These bees are in the “heads up” position looking up at the beekeeper: good time to puff a little smoke. Photo credit: Brooke Nikkila

Being Sensible
The Minnesota Apiculture Extension program with the help of the University of Minnesota Bee Squad and a community of beekeepers are incorporating recognition of senses in their Beekeeping in Northern Climates inspection workbook, supported by a North Central Sustainable Agriculture and Research Education (SARE) grant. Not yet available, it is meant to be a companion to the recently revised and available Beekeeping in Northern Climates, Third Edition manual. Another beekeeping support effort from the University of Minnesota Bee Squad and Minnesota Apiculture Extension program, Bee Veterans, teaches the use of multiple senses to learn about honey bees. You can take their lead and fine tune your inspection skills by adding another sense or two (or three) to your inspection notes.

Ecofarms Jamaica works trains members of the deaf community to keep bees – https://www.ecofarmsjamaica.com/
Sustainable Agriculture Research and Education (SARE) https://www.sare.org/grants/
University of Minnesota Beekeeping Programs https://beelab.umn.edu/manuals
Dr. Tom Seeley and piping bees https://www.beekeepingtodaypodcast.com/piping-hot-bees-with-dr-thomas-d-seeley-s6-e42/
Seeley TD, Tautz J. Worker piping in honey bee swarms and its role in preparing for liftoff. Journal of Comparative Physiology A: Sensory, Neural & Behavioral Physiology. 2001;187(8):667-676. doi:10.1007/s00359-001-0243-0

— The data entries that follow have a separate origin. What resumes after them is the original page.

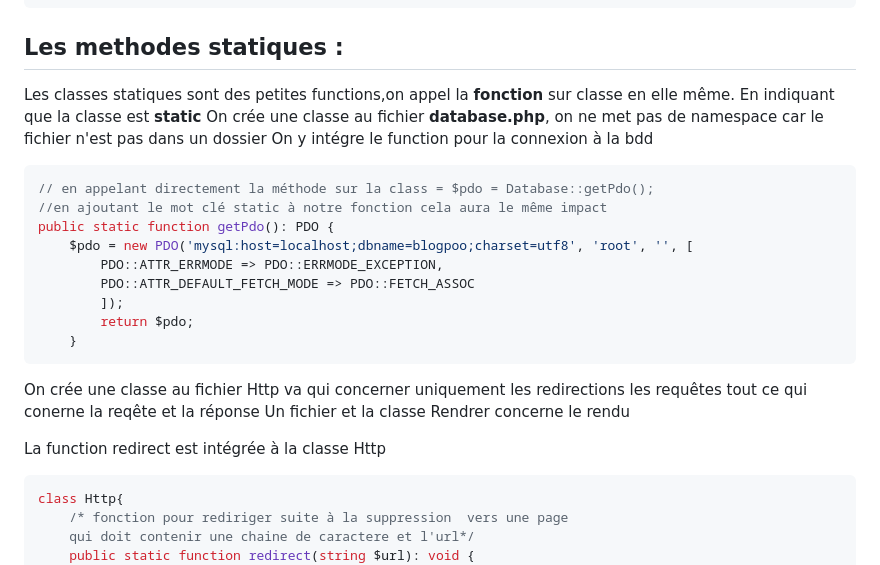
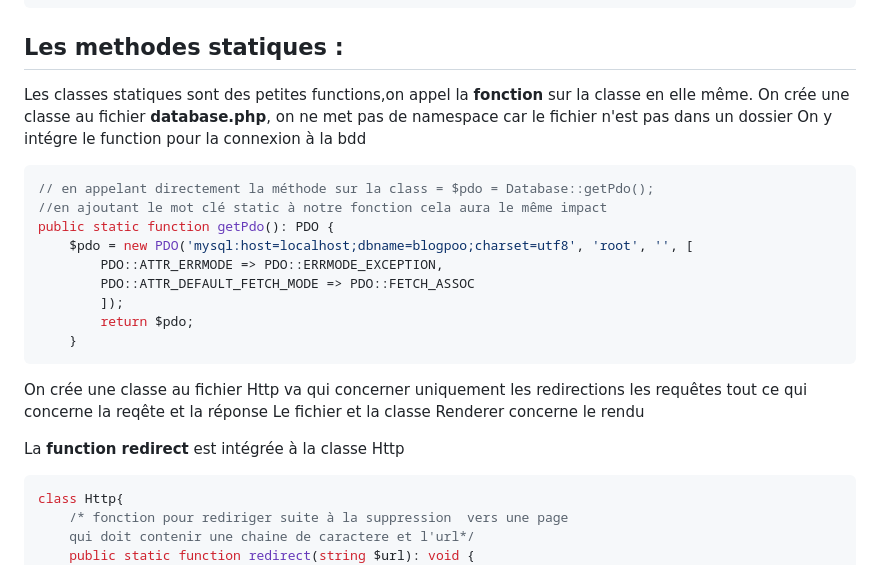
Before and after one commit to JMUPPYX/POO_PRATIQUE, a Markdown page: README.md, the part around the change printed below. Rendered like a GitHub page.

`````diff
--- a/README.md
+++ b/README.md
@@ -953,8 +953,7 @@ require_once ('libraries/autoload.php');
 ````
 
 ## Les methodes statiques :
-Les classes statiques sont des petites functions,on appel la **fonction** sur classe en elle même.
-En indiquant que la classe est **static**
+Les classes statiques sont des petites functions,on appel la **fonction** sur la classe en elle même.
 On crée une classe au fichier **database.php**, on ne met pas de namespace car le fichier n'est pas dans un dossier
 On y intégre le function pour la connexion à la bdd
 ````php
@@ -968,10 +967,10 @@ public static function getPdo(): PDO {
         return $pdo;
     }
 ````
-On crée une classe au fichier Http va qui concerner uniquement les redirections les requêtes tout ce qui conerne la reqête et la réponse
-Un fichier et la classe Rendrer concerne le rendu
+On crée une classe au fichier Http va qui concerner uniquement les redirections les requêtes tout ce qui concerne la reqête et la réponse
+Le fichier et la classe Renderer concerne le rendu
 
-La function redirect est intégrée à la classe Http
+La **function redirect** est intégrée à la classe Http
 ````php
 class Http{
     /* fonction pour rediriger suite à la suppression  vers une page
`````
Also changed, not shown: other parts of README.md (+55 -2 lines), img_readme/app1.png (added), img_readme/app2.png (added), img_readme/app3.png (added), img_readme/app4.png (added), img_readme/app5.png (added), img_readme/process.PNG (added), 13 other files.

Honey bee thermoregulation article in Bee Culture by Clarence Collison https://www.beeculture.com/a-closer-look-25/
UC David Honey Flavor Wheel https://ucdavisstores.com/merchlist?ID=